“We want them to proclaim that our country is no dumping ground for wastes and toxics, and that they will see to it that the Basel Ban Amendment will be ratified by the next administration,” she said.

The Basel Ban Amendment is a revision to the Basel Convention, a global environmental treaty, that seeks to prohibit exports of hazardous wastes from developed to developing countries for final disposal, reuse, recycling and recovery.  The Philippines ratified the Basel Convention in 1993, but has not ratified the Basel Ban Amendment.

“Furthermore, we want the candidates to declare their strong support for the ongoing phase-out of lead-containing paints to prevent childhood lead exposure, which can damage the brain and cause irreversible mental impairment,” she said.

“We want them to work for the phase-out of highly hazardous pesticides and the adoption of agro-ecology to promote the health of farmers, farming communities and the ecosystems,” she said.

“We want them to state their stance in favor of holding manufacturers of electronics and other goods responsible for the entire life cycle of their products, including their safe recycling and disposal,” she

“We want them to say that the ban on waste incineration will be enforced and even strengthened to conserve resources and prevent the generation of nasty pollutants that can harm human bodies and pollute the climate,” she said.

Through the chemical safety advisory, the CHR called on national and local authorities "to actively promote zero waste resource management and reject polluting technologies such as incinerators and its variants that burn resources, undermine recycling and recycling jobs, and contaminate communities with health-damaging pollutants.”

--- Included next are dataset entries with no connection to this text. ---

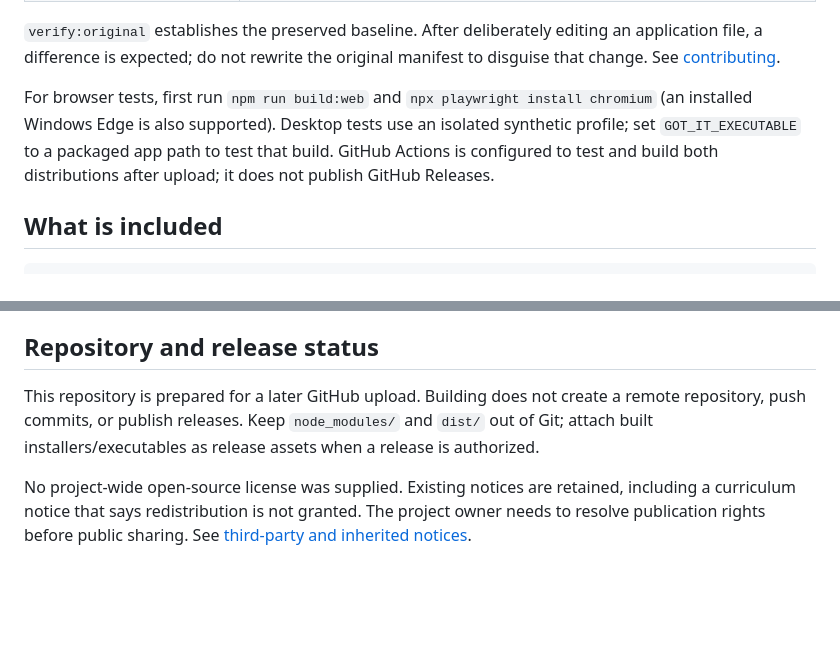
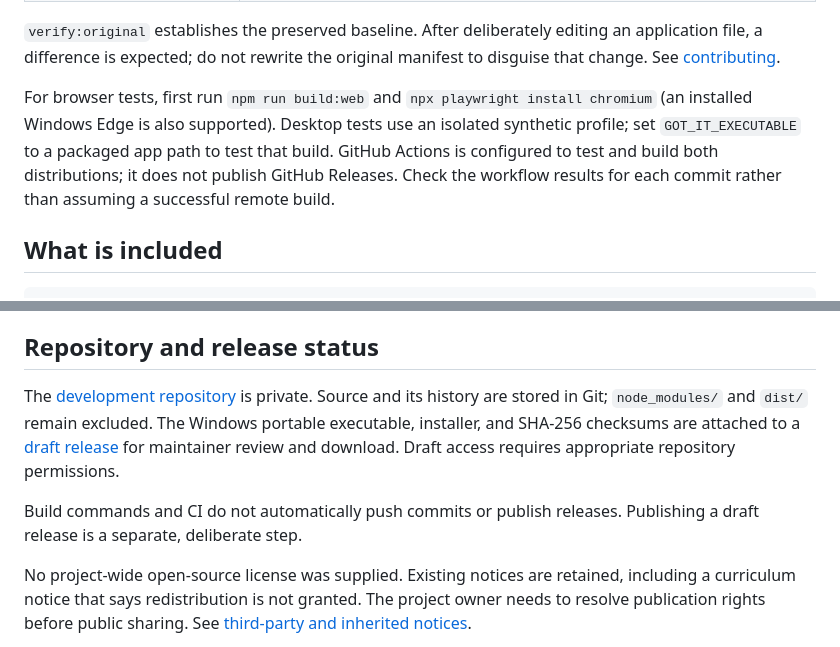
Before and after one commit to Spixyeyeses/got-it-learning, a Markdown page: README.md, 2 parts joined by grey strips. Rendered like a GitHub page; blank space fills up the shorter version.

Commit message:
Document private publication and reviewed prototype limitations

```diff
--- a/README.md
+++ b/README.md
@@ -54,7 +54,7 @@ These builds are **unsigned**. Windows may display a publisher or SmartScreen wa
 
 `verify:original` establishes the preserved baseline. After deliberately editing an application file, a difference is expected; do not rewrite the original manifest to disguise that change. See [contributing](CONTRIBUTING.md).
 
-For browser tests, first run `npm run build:web` and `npx playwright install chromium` (an installed Windows Edge is also supported). Desktop tests use an isolated synthetic profile; set `GOT_IT_EXECUTABLE` to a packaged app path to test that build. GitHub Actions is configured to test and build both distributions after upload; it does not publish GitHub Releases.
+For browser tests, first run `npm run build:web` and `npx playwright install chromium` (an installed Windows Edge is also supported). Desktop tests use an isolated synthetic profile; set `GOT_IT_EXECUTABLE` to a packaged app path to test that build. GitHub Actions is configured to test and build both distributions; it does not publish GitHub Releases. Check the workflow results for each commit rather than assuming a successful remote build.
 
 ## What is included
 
@@ -82,7 +82,9 @@ Optional cloud accounts, synchronization, friends, and leaderboards still refer
 
 ## Repository and release status
 
-This repository is prepared for a later GitHub upload. Building does not create a remote repository, push commits, or publish releases. Keep `node_modules/` and `dist/` out of Git; attach built installers/executables as release assets when a release is authorized.
+The [development repository](https://github.com/Spixyeyeses/got-it-learning) is private. Source and its history are stored in Git; `node_modules/` and `dist/` remain excluded. The Windows portable executable, installer, and SHA-256 checksums are attached to a [draft release](https://github.com/Spixyeyeses/got-it-learning/releases) for maintainer review and download. Draft access requires appropriate repository permissions.
+
+Build commands and CI do not automatically push commits or publish releases. Publishing a draft release is a separate, deliberate step.
 
 No project-wide open-source license was supplied. Existing notices are retained, including a curriculum notice that says redistribution is not granted. The project owner needs to resolve publication rights before public sharing. See [third-party and inherited notices](docs/THIRD_PARTY_NOTICES.md).
 
```
Also changed, not shown: README.zh-CN.md (+4 -2 lines), docs/known-limitations.md (+7 -1 lines).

According to the CHR, the “15-point human rights agenda on chemical safety, by and large, reflect the paramount importance of applying the principles of precaution, pollution prevention, public participation, polluter pays, sustainable development, environmental justice and other key elements of chemical safety such as green design, toxic use reduction and substitution, ‘no data, no market,’ and freedom of information.”